After sixteen years of working in Samarkand, and in light of the Rebbe's instructions encouraging us to broaden our activities, we now focused on the idea of arranging learning programs in the cities and towns around Samarkand. Thousands of Jews lived in these towns, and their children attended public schools, lacking even a minimal knowledge of Judaism.

This task was given to R. Refael Chudaitov. As a local Bucharian Jew, he was familiar with the surrounding areas and knew many of the local families personally. We arranged for him to travel to the communities he was acquainted with and arrange classes for the children.

R. Refael, always energetic, accepted the task with joy. He traveled to the nearby towns and spoke with the local Jews, who were happy with the opportunity to have their children learn Torah. R. Refael hired knowledgeable men from the Bucharian community teach the children, the classes taking place either before or after their daily studies in public school.

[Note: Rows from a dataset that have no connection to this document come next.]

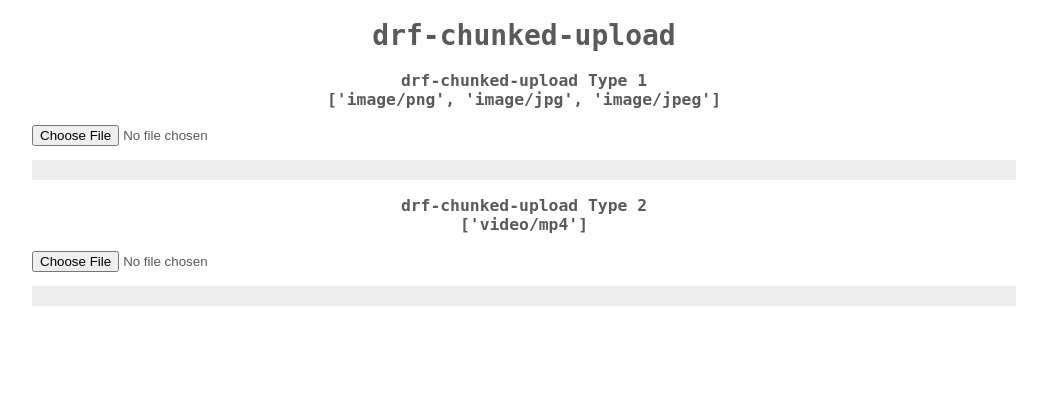
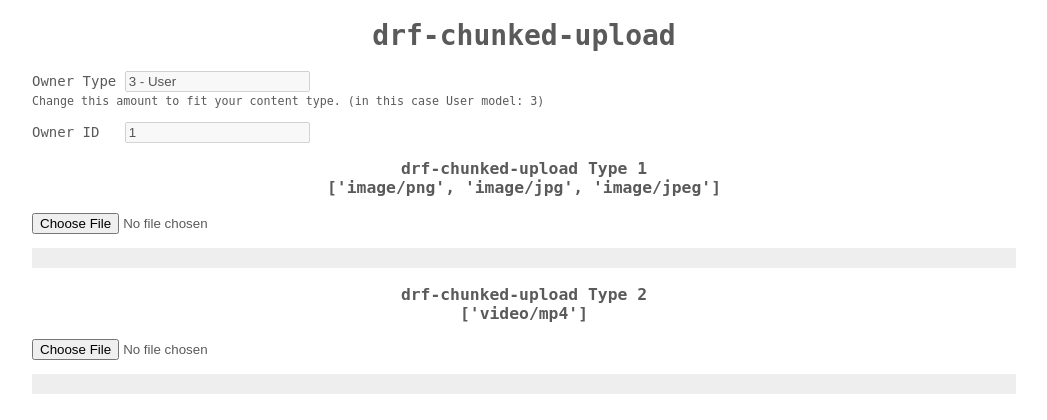
Before and after one commit to m3hrdadfi/drf-chunked-upload-example, a Django app: page / in a window 1280 px wide. Shown: the top 420 px of the page, without its empty margins (116-1163 px from the left). Run offline with Django 3.2, Linux system fonts and the light colour scheme.

Commit message:
add content-type feature to the demo.

```diff
--- a/templates/pages/home.html
+++ b/templates/pages/home.html
@@ -8,6 +8,16 @@
     </h1>
     {% csrf_token %}
 
+    <p>
+        <label for="owner_type">Owner Type</label>
+        <input id="owner_type" type="text" name="owner_type" disabled="true" value="3 - User">
+        <br>
+        <small>Change this amount to fit your content type. (in this case User model: 3)</small>
+    </p>
+    <p>
+        <label for="owner_id">Owner ID &nbsp;</label>
+        <input id="owner_id" type="text" name="owner_id" disabled="true" value="1">
+    </p>
 
     <h3 class="title">
         drf-chunked-upload Type 1 <br>
@@ -42,7 +52,11 @@
     <script type="text/javascript">
         var md5 = "",
             csrf = $('[name="csrfmiddlewaretoken"]').attr('value'),
-            form_data = [];
+            form_data = [
+                {'name': 'owner_type', 'value': 3},
+                {'name': 'owner_id', 'value': 1}
+            ];
+
 
         function calculate_md5(data, chunk_size) {
             var blob_slice = File.prototype.slice || File.prototype.mozSlice || File.prototype.webkitSlice,
@@ -73,7 +87,6 @@
             function read_next_chunk() {
                 var start = current_chunk * chunk_size,
                     end = Math.min(start + chunk_size, file.size);
-                {#end = ((start + chunk_size) >= file.size) ? file.size : start + chunk_size;#}
                 fileReader.readAsArrayBuffer(blob_slice.call(file, start, end));
             };
 
@@ -93,13 +106,11 @@
             },
             add: function (e, data) { // Called before starting upload
                 $("#messages_type_1").empty();
-                // If this is the second file you're uploading we need to remove the
-                // old upload_id and just keep the csrftoken (which is always first).
-                form_data.splice(1);
-                calculate_md5(data, chunk_size);  // Again, chunks of 100 kB
+                form_data.splice(2);
+                calculate_md5(data, chunk_size);
             },
             chunkdone: function (e, data) { // Called after uploading each chunk
-                if (form_data.length < 2) {
+                if (form_data.length < 3) {
                     form_data.push(
                         {"name": 'upload_id', "value": data.result.id}
                     );
@@ -112,7 +123,9 @@
                 $.ajax({
                     type: "POST",
                     url: data.result.url,
-                    data: {md5: md5},
+                    data: {
+                        md5: md5
+                    },
                     headers: {
                         'X-CSRFToken': csrf
                     },
```
Also changed, not shown: chunked_upload_example/settings.py (+8 -0 lines).
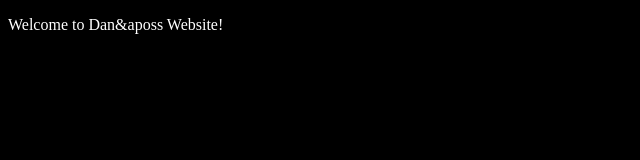
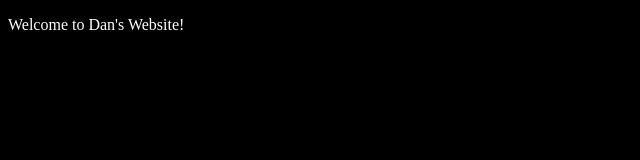
Before and after one commit to DanMyers300/danmyers.net, a Next.js app: page / in a window 1280 px wide. Shown: the top 160 px of the page, without its empty margins (0-640 px from the left). Built offline with nearby package versions, Linux system fonts and the light colour scheme.

Commit message:
fixed apos problem

```diff
--- a/src/app/page.tsx
+++ b/src/app/page.tsx
@@ -5,7 +5,7 @@ export default function Home() {
     <main className={styles.main}>
       <div className={styles.description}>
         <p>
-            Welcome to Dan&aposs Website!
+            Welcome to Dan&apos;s Website!
         </p>
       </div>
     </main>
```
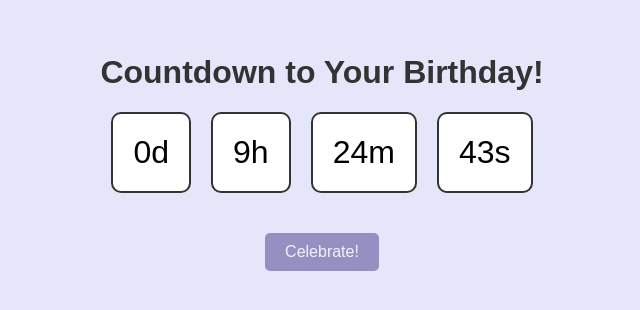
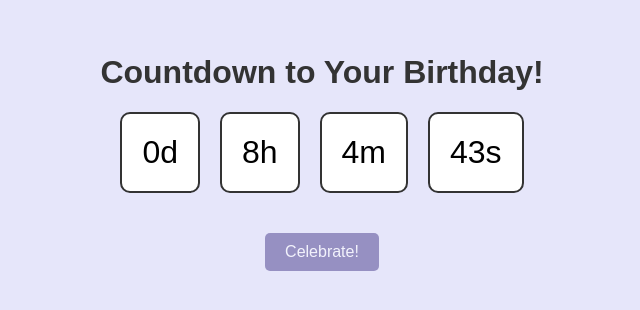
Before and after one commit to hsnaann/fatini.github.io, a plain HTML site: page index.html in a window 1280 px wide. Shown: the part 248-558 px from the top of the page, without its empty margins (318-958 px from the left). Drawn offline with nearby package versions, Linux system fonts and the light colour scheme.

Commit message:
index.html

```diff
--- a/index.html
+++ b/index.html
@@ -118,7 +118,7 @@
 
     <script src="https://cdn.jsdelivr.net/npm/canvas-confetti@1.5.0/dist/confetti.browser.min.js"></script>
     <script>
-        const countdownDate = new Date('2024-08-06T00:00:00').getTime(); // Set your target date here
+        const countdownDate = new Date('2024-08-05T22:40:00').getTime(); // Set your target date here
 
         function updateCountdown() {
             const now = new Date().getTime();
```
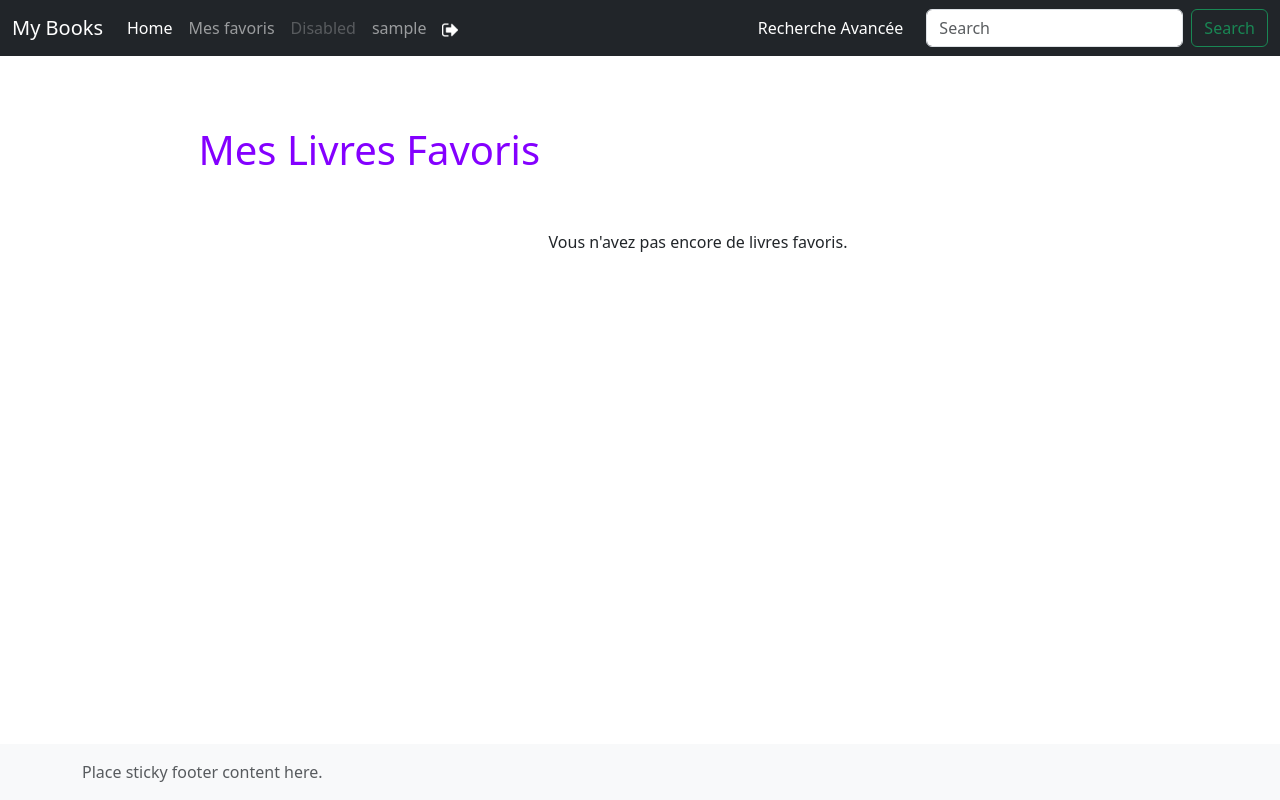
After one commit to TronnoxUwU/TP-Flask, a Flask app: page /user_favorites in a window 1280 px wide. The commit adds this page. Run offline with Flask 3, Linux system fonts and the light colour scheme; the visitor is signed in with stand-in values (Sample User, id 1); data that the repository does not hold is empty; some libraries are stand-ins or nearby versions.

Commit message:
LA PAGE DES FAVORIS FONCTIONNE !!!!

```diff
--- a/myApp/models.py
+++ b/myApp/models.py
@@ -67,7 +67,9 @@
     return Favorites.query.get({"user": user, "id": id}) is not None
 
 def get_favs(user):
-    return Favorites.query.filter_by(user=user).all()
+    favs = Favorites.query.filter_by(user=user).all()
+    books = [fav.favBook for fav in favs]
+    return books
 
 def get_sample():
     return Book.query.limit(10).all()
--- a/myApp/templates/baseBS.html
+++ b/myApp/templates/baseBS.html
@@ -29,7 +29,7 @@
                       <a class="nav-link active" aria-current="page" href="{{ url_for('home') }}">Home</a>
                     </li>
                     <li class="nav-item">
-                      <a class="nav-link" href="#">Mes livres</a>
+                      <a class="nav-link" href="{{ url_for('user_favorites') }}">Mes favoris</a>
                     </li>
                     <li class="nav-item">
                       <a class="nav-link disabled">Disabled</a>
--- /dev/null
+++ b/myApp/templates/favorites.html
@@ -0,0 +1,18 @@
+{% extends 'baseBS.html' %}
+{% block styles %}
+{{ super() }}
+<link rel="stylesheet" href="{{ url_for('static', filename='home.css') }}">
+{% endblock %}
+
+{% block content %}
+<h1>{{ title }}</h1>
+<div class="sample">
+    {% for x in books %}
+    <a href="{{ url_for('detail', id=x.id) }}">
+    <img src="{{ url_for('static', filename='images/' + x.img) }}" alt="{{ x.title }}" title="{{ x.title }}">
+    </a>
+    {% else %}
+    <p>Vous n'avez pas encore de livres favoris.</p>
+    {% endfor %}
+</div>
+{% endblock %}
--- a/myApp/views.py
+++ b/myApp/views.py
@@ -148,19 +148,25 @@
 
     return render_template("search.html", form=f)
 
-@app.route("/add_fav/<int:book_id>")
+@app.route("/add_fav/<int:book_id>")  #ça marche
 def add_fav(book_id):
     if not is_fav(current_user.username, book_id):
         new_fav(current_user.username, book_id)
         db.session.commit()
     return redirect(url_for('detail', id=book_id))
 
-@app.route("/retire_fav/<int:book_id>")
+@app.route("/retire_fav/<int:book_id>")  #ça marche aussi tkt
 def retire_fav(book_id):
     if is_fav(current_user.username, book_id):
         retirer_fav(current_user.username, book_id)
         db.session.commit()
     return redirect(url_for('detail', id=book_id))
+
+@app.route('/user_favorites')
+def user_favorites():
+    user = current_user.username
+    favorite_books = get_favs(user)
+    return render_template('favorites.html', books=favorite_books, title="Mes Livres Favoris")
 
 
 @app.route("/save/author/", methods =("POST",))
```
Also changed, not shown: myApp/app.py (line endings or trailing spaces).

If someone were to ask one of these teachers where the money came from to fund the work, and who was paying them, we made sure that Chamah would not be implicated. Instead, we had a story prepared: we would say that a man had died, and in his will he had requested that R. Refael arrange classes for children and pay the teachers with his money. We knew that the Moslems of Uzbekistan considered a will sacred, and nobody would dare try to stop him.

Thank G‑d, the project saw more success than we had expected, and within a short period of time, a few hundred children were learning in these Torah classes. According to my calculations, throughout the years—from after the war until the year 1971, the year we left the Soviet Union—more than 1,500 students learned in our programs in Samarkand and the surrounding villages. When I think about this today, it’s hard for me believe that we were successful with so many children, under communist rule no less. For while the government did not arrest people at this time, the threat of arrest continued to instill fear into all our hearts.